Behe, Regis, Tribune-Review/Pittsburgh Tribune-Review
David Wroblewski wasn't worried the time he spent on his first novel might be fruitless.
Even if it wasn't published, the 10 years of writing, editing and revising were worthwhile.
"I was absolutely willing for it to be a learner's novel," says Wroblewski, who lives Colorado. "And I was determined I was going to write it in a way that made me happy and not worry about publishing it, because there would be other novels. This one was coming from the heart."
Wroblewski's efforts -- and faith in his material -- yielded "The Story of Edgar Sawtelle," one of the most atypical first novels in recent memory.
First, it's a stunningly well-written novel for a writer who previously published only a few short stories. Second, Wroblewski's subject matter is, literally, dog-eared. While the title character is a young boy who is born mute growing up in Wisconsin, the most vivid characters are Almondine, Essay, Tinder and Baboo, dogs raised by Edgar's family.
These, however, are not ordinary canines; they are "Sawtelle" dogs, specially bred to specifications developed by Edgar's grandfather. They are trained differently, sold only after more than a year of development and prized for their ability to make decisions independent of humans.
Wroblewski, whose family owned a kennel when he was growing up Wisconsin, got the idea for "The Story of Edgar Sawtelle" in the mid- 1990s when it literally leapt into his lap in the form of his dog. Could he write a novel about what it was like to live with dogs, and about how to train them and be a responsible owner?
That day, it all came together in 15 minutes: "I knew where it began, I knew where it ended, and I knew it had a fairly formal structure of five acts," Wroblewski says. "Where it came from ... who knows how the kernel of the idea popped into my head? I have no idea."
He also sensed it would be a tricky feat balancing the wealth of information he researched about the cognitive abilities of canines with a narrative that would be compelling enough to intrigue readers. But he trusted his instincts and used his own affinity for dogs as a guide as he wrote.
"I'm the type of person, if there are 50 people in a room and a dog, I go straight to the dog," Wroblewski says. "That's just the way I'm built, and it has something to do with the way I was raised."

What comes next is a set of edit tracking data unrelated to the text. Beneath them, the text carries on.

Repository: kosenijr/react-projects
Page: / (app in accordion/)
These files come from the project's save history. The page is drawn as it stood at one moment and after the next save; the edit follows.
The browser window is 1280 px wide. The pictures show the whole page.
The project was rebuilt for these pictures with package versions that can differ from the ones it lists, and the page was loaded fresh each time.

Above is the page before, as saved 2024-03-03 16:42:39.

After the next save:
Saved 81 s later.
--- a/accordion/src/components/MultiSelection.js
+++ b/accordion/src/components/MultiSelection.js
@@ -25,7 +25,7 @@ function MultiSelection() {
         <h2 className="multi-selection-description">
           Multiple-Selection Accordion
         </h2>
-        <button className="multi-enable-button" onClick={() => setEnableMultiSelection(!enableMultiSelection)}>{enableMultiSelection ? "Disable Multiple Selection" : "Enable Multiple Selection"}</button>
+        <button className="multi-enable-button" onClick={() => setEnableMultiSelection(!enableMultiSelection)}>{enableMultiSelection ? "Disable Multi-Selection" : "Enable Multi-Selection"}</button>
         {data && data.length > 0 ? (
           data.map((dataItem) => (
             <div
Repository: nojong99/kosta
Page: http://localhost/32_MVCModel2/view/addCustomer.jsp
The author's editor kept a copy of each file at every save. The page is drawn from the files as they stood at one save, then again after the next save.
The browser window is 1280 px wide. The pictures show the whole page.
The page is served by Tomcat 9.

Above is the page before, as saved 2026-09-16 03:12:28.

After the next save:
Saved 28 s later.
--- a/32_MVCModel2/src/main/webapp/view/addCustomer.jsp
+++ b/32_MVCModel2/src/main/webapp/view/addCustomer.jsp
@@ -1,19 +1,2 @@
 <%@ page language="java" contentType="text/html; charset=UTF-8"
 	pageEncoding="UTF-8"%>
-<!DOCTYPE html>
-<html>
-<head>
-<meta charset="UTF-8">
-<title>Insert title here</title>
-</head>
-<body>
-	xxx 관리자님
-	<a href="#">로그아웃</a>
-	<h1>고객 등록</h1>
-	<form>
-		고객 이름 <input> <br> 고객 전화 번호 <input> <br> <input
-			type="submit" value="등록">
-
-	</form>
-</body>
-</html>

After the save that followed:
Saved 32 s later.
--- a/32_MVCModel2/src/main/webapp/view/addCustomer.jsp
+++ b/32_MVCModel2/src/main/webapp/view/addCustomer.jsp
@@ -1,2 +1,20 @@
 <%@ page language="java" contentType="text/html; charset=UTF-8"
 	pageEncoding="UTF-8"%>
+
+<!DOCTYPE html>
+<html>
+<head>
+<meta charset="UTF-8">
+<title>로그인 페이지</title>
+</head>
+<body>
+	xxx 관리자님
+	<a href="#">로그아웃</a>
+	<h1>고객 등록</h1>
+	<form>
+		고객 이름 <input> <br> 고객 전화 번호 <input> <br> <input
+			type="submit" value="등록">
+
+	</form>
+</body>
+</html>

That is also the way Edgar Sawtelle navigates his world -- dog first. Born in the late 1950s, he is raised on a remote farm where his parents, Gar and Trudy, are the curators of a special breed of canine developed by Edgar's grandfather:
"Your grandfather didn't care about breeds," Edgar's father tells his son. …